As we’ve been reporting before, researchers at the University of Geneva are working towards conducting a quantum entanglement experiment that a naked human eye would be able to detect. The team believes that entangling seven photons would be sufficient to create the first quantum mechanical experiment that humans can experience directly.

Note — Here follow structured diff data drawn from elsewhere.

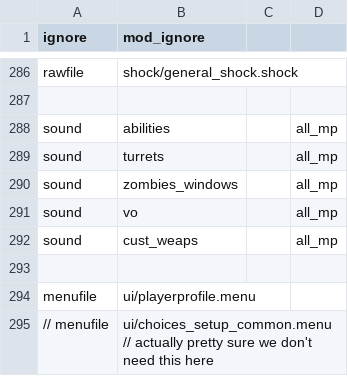
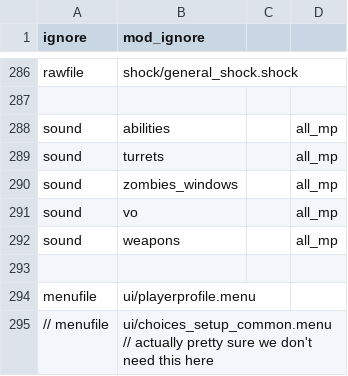
Before and after one commit to doctorluk/rotu-revolution, a CSV file: mod.csv, drawn as a sheet; only a part is shown, gaps mark what is left out.

Commit message:
Cleanup soundaliases
removed the weapons.csv
renamed cust_weaps.csv to weapons.csv
changed the entry in the mod.csv

```diff
--- a/mod.csv
+++ b/mod.csv
@@ -291,3 +291,3 @@ sound,zombies_windows,,all_mp
 sound,vo,,all_mp
-sound,cust_weaps,,all_mp
+sound,weapons,,all_mp
 
```
Also changed, not shown: soundaliases/weapons.csv, 1 other file.
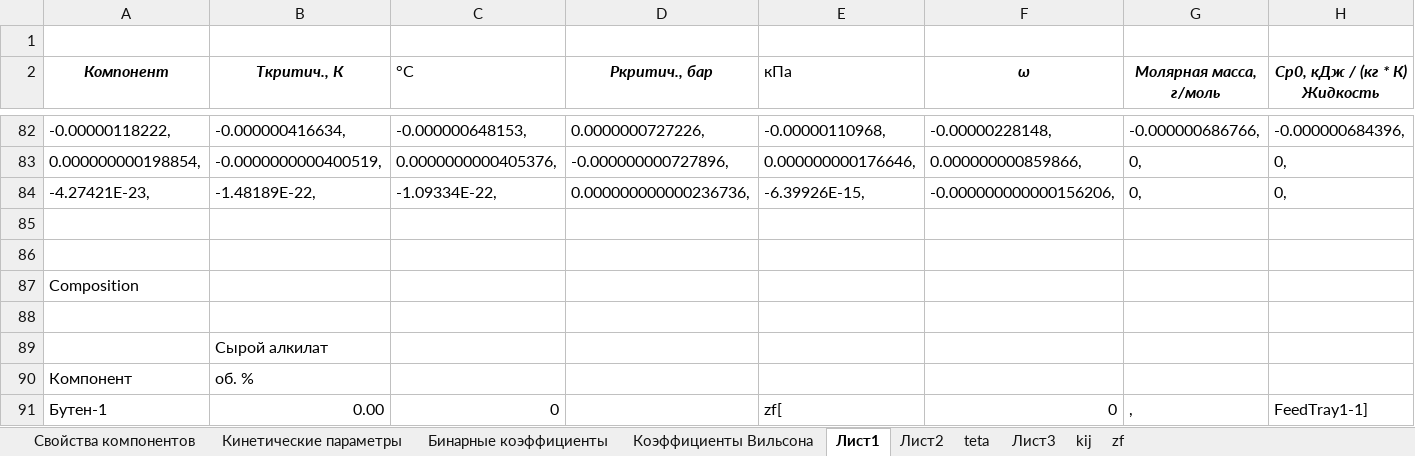
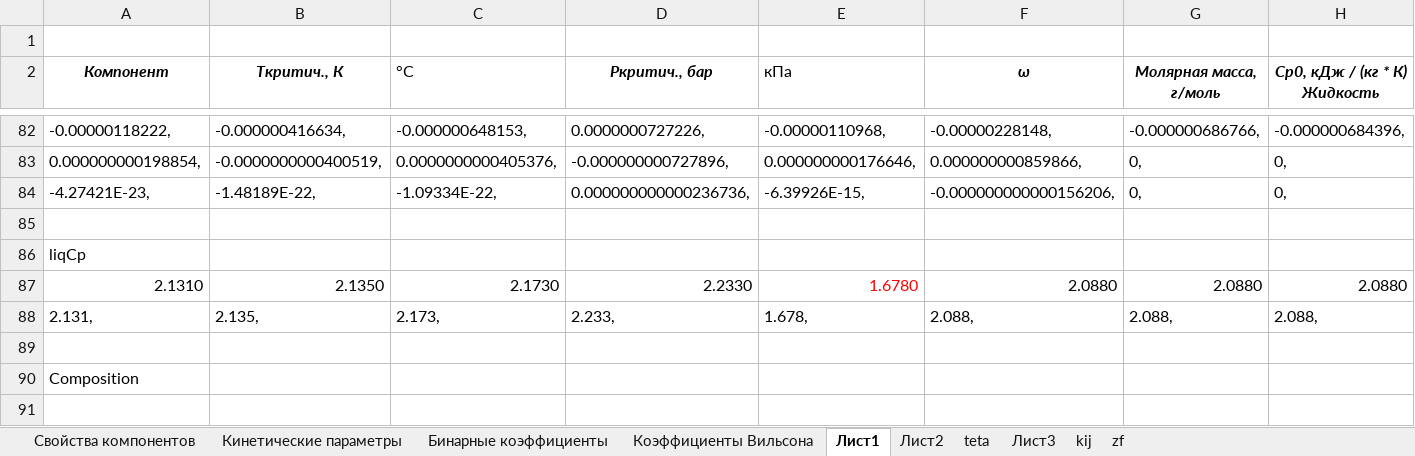
Before and after one commit to VChuzlov/My_Project, an Excel workbook: Параметры модели (version 1).xlsb.xlsx, sheet Лист1, drawn as a sheet; only a part is shown, gaps mark what is left out; the shorter side is filled out with more unchanged rows; values as stored, in another font and other column widths than the file's, no borders; rows hold the shown columns only; the diff names each change by its address in the sheet, - before the commit and + after, or states it on an @@ line.

```diff
--- a/Параметры модели (version 1).xlsb.xlsx (sheet Лист1)
+++ b/Параметры модели (version 1).xlsb.xlsx (sheet Лист1)
+row 86: liqCp
+row 87: 2.1310 | 2.1350 | 2.1730 | 2.2330 | 1.6780 | 2.0880 | 2.0880 | 2.0880
+row 88: 2.131, | 2.135, | 2.173, | 2.233, | 1.678, | 2.088, | 2.088, | 2.088,
```
Also changed, not shown: sheet zf, charts or pictures, 9 other files.
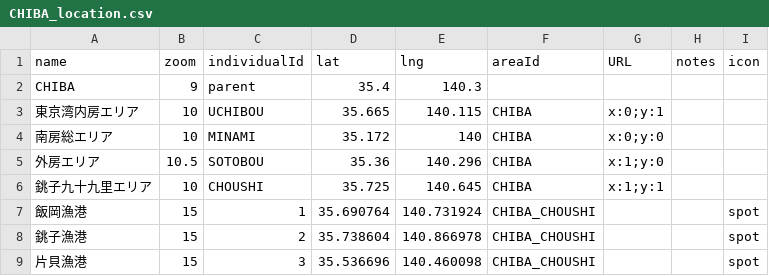
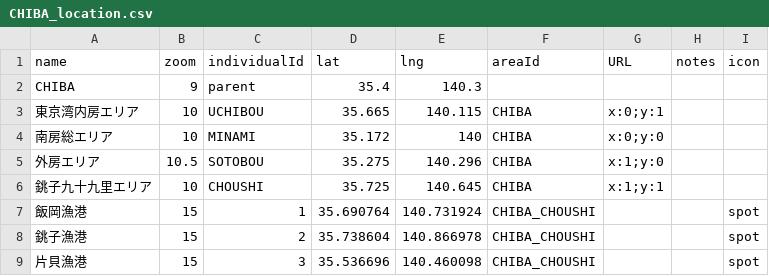
Before and after one commit to 4476barebare/MAP-, a CSV file: KANTO/CHIBA_location.csv, drawn as a sheet; only a part is shown.

Commit message:
Update CHIBA_location.csv with new fishing spots
Updated the CHIBA_location.csv file to add new fishing locations and correct existing entries.

```diff
--- a/KANTO/CHIBA_location.csv
+++ b/KANTO/CHIBA_location.csv
@@ -4,3 +4,3 @@ CHIBA,9,parent,35.4,140.3,,,,
 南房総エリア,10,MINAMI,35.172,140,CHIBA,x:0;y:0,,
-外房エリア,10.5,SOTOBOU,35.36,140.296,CHIBA,x:1;y:0,,
+外房エリア,10.5,SOTOBOU,35.275,140.296,CHIBA,x:1;y:0,,
 銚子九十九里エリア,10,CHOUSHI,35.725,140.645,CHIBA,x:1;y:1,,
```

By amplifying photonic qubits it is possible to produce states that contain enough photons to be seen with a human eye, potentially bringing quantum effects to macroscopic scales . In this paper we theoretically study quantum states obtained by amplifying one side of an entangled photon pair with different types of optical cloning machines for photonic qubits. We propose a detection scheme that involves lossy threshold detectors (such as human eye) on the amplified side and conventional photon detectors on the other side. We show that correlations obtained with such coarse-grained measurements prove the entanglement of the initial photon pair and do not prove the entanglement of the amplified state. We emphasize the importance of the detection loophole in Bell violation experiments by giving a simple preparation technique for separable states that violate a Bell inequality without closing this loophole. Finally we analyze the genuine entanglement of the amplified states and its robustness to losses before, during and after amplification.